* **Task prompt**
The answer is every line of the records that holds the word "Oferujemy", copied in full.

(Web document revisions)
--------------------------------

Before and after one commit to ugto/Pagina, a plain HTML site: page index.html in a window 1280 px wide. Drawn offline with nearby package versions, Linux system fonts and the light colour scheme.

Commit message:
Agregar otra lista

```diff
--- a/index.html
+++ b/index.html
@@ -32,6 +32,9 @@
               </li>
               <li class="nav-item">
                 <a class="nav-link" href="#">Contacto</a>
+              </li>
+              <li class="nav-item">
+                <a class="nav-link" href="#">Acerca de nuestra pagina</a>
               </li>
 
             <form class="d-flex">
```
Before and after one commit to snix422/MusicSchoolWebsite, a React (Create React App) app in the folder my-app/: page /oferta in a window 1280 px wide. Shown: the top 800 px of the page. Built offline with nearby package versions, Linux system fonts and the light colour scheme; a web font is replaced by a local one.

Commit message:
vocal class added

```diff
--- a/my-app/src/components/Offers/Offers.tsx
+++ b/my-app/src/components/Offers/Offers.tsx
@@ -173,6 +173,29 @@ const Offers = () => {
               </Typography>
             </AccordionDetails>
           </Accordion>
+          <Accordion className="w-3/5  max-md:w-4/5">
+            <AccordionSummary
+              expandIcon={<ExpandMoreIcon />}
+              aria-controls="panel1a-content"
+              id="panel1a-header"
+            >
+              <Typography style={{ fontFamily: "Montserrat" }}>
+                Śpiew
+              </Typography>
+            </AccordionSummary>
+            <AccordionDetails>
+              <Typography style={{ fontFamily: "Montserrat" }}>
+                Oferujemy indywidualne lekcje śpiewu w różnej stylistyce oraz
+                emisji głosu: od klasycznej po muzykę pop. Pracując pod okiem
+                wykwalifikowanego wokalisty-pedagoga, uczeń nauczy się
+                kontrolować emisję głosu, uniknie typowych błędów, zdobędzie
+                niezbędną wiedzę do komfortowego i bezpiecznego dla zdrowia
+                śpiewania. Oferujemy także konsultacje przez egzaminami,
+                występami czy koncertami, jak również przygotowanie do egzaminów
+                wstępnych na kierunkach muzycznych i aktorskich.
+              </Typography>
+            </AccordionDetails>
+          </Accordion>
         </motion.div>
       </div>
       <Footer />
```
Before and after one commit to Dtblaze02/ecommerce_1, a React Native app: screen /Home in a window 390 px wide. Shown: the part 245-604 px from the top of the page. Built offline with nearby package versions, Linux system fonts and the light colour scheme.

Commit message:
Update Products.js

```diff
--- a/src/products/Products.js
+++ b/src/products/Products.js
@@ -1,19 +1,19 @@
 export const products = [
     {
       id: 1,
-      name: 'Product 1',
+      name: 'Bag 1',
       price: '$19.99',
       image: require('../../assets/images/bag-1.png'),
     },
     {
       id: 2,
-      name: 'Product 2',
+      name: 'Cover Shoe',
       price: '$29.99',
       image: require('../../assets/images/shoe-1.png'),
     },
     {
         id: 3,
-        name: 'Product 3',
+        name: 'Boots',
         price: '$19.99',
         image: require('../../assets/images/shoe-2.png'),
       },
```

--------------------------------

* **Exercise answer**
+                Oferujemy indywidualne lekcje śpiewu w różnej stylistyce oraz
+                śpiewania. Oferujemy także konsultacje przez egzaminami,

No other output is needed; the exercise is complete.